“During difficult times like this, I’m feeling that the most important thing is our love for each other and remembering to express that and avoid the temptation to get caught in negative and aggressive thinking. Instead of polarizing, this is a chance to stay with the groundlessness. I’ve been meditating and getting in touch with a deep and profound sadness. It’s hard to stay with that much vulnerability but that’s what I’m doing. Groundlessness and tenderness and sadness have so much to teach us. I’m feeling that it’s a time to contact our hearts and to reach out and help in any way we can.”
Let’s take some collective deep breaths.
As we are all processing this “new normal” of an imminent President Trump, many are just now coming through the fog of denial, waking up to the reality that has enabled this to happen—the deep divide in our country between urban and coastal “elitists” and rural “racist/sexist/xenophobes.”
I began to sense the deepening polarization between the liberal and conservative factions in the U.S. back in 2008 with the emergence of Sarah Palin as Vice Presidential candidate, but of course it goes back much, much further than that.
In these unsettling times, it is natural to want to wallow, deny, reject or rebel.
I hope that this election will wake more people up to the fact that the revolution cannot happen within the realm of the current machine.

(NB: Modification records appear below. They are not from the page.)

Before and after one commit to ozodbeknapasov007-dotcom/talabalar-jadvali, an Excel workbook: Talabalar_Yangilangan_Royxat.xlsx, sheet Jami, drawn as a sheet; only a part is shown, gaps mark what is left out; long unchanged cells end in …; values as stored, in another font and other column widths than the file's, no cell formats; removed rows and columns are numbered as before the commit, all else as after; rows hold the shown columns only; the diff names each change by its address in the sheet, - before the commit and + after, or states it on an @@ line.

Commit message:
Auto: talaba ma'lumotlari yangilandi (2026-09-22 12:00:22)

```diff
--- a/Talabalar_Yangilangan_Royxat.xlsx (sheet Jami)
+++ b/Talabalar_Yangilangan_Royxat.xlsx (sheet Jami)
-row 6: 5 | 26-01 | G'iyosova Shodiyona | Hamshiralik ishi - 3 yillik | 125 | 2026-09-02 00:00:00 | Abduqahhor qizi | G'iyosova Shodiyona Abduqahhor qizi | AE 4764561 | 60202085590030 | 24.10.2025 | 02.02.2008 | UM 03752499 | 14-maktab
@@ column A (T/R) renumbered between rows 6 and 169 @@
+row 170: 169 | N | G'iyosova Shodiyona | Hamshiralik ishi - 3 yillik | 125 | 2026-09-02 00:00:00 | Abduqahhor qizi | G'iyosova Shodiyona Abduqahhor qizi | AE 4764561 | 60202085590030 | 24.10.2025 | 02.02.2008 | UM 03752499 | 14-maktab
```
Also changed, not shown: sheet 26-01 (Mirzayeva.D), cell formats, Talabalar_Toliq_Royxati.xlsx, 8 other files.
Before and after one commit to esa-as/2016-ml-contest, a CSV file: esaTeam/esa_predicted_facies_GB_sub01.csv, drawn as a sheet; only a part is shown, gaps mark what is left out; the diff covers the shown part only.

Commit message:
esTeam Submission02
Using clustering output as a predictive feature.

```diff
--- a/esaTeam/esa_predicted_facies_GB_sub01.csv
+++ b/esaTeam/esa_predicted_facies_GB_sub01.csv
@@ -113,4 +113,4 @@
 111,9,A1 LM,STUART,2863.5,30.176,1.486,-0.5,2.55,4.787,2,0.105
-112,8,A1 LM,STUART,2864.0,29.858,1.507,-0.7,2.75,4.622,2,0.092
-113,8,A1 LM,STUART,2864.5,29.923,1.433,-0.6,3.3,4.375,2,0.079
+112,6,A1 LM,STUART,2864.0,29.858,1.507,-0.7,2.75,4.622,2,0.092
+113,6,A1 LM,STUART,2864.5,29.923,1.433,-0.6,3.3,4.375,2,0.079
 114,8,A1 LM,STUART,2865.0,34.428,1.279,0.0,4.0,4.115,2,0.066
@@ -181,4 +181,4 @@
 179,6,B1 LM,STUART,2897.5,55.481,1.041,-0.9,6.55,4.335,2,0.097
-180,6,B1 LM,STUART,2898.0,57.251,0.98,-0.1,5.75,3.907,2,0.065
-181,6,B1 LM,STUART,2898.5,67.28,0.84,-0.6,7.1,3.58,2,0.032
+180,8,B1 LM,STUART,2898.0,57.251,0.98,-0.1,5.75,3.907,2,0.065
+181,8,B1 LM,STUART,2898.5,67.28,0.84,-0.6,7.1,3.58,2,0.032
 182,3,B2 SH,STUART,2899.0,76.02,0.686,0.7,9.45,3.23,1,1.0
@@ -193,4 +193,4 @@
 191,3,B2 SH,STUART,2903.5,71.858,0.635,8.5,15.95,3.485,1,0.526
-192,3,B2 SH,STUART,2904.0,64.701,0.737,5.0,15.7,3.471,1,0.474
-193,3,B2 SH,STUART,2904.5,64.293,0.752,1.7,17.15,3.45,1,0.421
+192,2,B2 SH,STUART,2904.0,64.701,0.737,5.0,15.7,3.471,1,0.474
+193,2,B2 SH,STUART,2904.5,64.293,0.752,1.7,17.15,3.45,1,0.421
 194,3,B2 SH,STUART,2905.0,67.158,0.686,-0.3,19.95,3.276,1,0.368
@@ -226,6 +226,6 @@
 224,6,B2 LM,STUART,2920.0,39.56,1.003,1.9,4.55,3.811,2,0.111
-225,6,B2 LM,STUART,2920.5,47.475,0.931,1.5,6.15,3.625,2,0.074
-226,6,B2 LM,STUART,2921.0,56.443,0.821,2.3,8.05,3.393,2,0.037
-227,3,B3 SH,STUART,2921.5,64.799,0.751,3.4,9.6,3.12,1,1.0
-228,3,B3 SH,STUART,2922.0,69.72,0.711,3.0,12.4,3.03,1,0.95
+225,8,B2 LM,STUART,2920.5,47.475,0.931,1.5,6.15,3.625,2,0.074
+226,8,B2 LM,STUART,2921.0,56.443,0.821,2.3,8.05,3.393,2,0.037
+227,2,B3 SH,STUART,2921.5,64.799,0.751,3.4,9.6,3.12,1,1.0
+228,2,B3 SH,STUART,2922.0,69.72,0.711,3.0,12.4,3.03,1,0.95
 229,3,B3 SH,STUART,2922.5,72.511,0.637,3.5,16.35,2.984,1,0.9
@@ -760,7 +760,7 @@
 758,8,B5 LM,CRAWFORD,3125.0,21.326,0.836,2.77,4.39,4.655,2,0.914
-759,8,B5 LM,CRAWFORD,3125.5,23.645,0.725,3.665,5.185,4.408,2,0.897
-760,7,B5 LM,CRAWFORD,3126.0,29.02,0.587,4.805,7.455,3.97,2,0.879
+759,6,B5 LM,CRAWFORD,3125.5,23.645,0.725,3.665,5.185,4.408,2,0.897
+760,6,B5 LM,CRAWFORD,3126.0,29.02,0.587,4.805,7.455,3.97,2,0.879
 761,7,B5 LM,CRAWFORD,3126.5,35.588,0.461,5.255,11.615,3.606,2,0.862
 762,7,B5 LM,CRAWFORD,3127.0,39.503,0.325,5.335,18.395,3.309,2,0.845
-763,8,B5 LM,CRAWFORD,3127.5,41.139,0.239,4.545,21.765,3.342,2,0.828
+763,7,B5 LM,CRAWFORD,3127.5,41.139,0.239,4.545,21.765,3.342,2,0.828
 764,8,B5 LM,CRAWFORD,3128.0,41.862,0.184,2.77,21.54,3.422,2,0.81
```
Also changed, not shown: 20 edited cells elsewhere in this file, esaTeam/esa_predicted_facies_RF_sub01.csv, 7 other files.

Sure, repeal the electoral college—–that should’ve happened about a century ago. The sad truth is that politicians and governments worldwide are corrupt, serving the wealthy, maintaining the cycle of poverty and oppression for the masses.
So many posts are inciting us to simply love, accept, make peace and have compassion. These words of advice came too soon, I felt. We need time to process. We need time to reflect, to feel bad, sad, mad, and all the rest.
This is a national tragedy for half the population. It honestly feels like a catastrophe that the electorate brought upon itself. Perhaps now we should pause, log out, take a deep breath and have a look at our minds. What can we let go?
I am letting go of delusion.
As much as I’d like to avow that Donald Trump is not my president, he appears to have won legitimately. With all due respect to Michael Moore’s morning-after-the-election to-do list, harboring a belief or hope that somehow Trump will be intercepted before taking office does not seem realistic.
I am letting go of blame.
It’s terribly easy (and lazy) to simply shoot arrows at Trump supporters, to write them all off as stupid, bigoted and reckless. The blame game is a waste of time. Let’s try to be less reactive and more productive.
I am letting go of shame.
Yes, it’s humiliating to have Mr. Trump as our national leader. As the elders have pointed out: we’ve lived through some terrible presidents in recent history. Remember the years 2000-2008? I used to tell people I was from Canada, not Texas, when traveling internationally.
I am letting go of hatred.
Like many people, I despise Donald Trump. I can scarcely bring myself to look at him, much less listen to him bloviate. Yet, I realize this is not productive. Instead, slowly and gradually, I am practicing metta for Donald Trump. May he be safe, happy, healthy and free from suffering. May we all be safe, happy, healthy and free from suffering.
I am letting go of despair.
Life is tough. Personal dramas and tragedies abound. The future is uncertain and this moment feels particularly dark and dreadful. It would be a cinch to slide into depression.
Holding on to delusion, blame, shame and hatred is harmful. While it is okay to feel what we feel and important to process in due time, I am choosing in each moment to let go of despair, to let go of my deeper-than-realized attachment to liberal rhetoric, to let go of buying into the endless narrative.
I am choosing to move toward the light.
I leave you with the wise and eloquent words of Alice Walker:
“Our surprise, our shock, our anger, all of it points to how fast asleep we were. This is not a lament. It is counsel. It is saying: We can awaken completely. he best sign of which will be how we treat every being who crosses our path. For real change is personal. The change within ourselves expressed in our willingness to hear, and have patience with, the “other.” Together we move forward. Anger, the pointing of fingers, the wishing that everyone had done exactly as you did, none of that will help relieve our pain. We are here now. In this scary, and to some quite new and never imagined place. What do we do with our fear?
Do we turn on others, or toward others? Do we share our awakening, or only our despair?
The choice is ours.”
Author: Michelle Margaret Fajkus
Image: With a persmission of @gypsieraleigh Instagram
Editor: Sara Kärpänen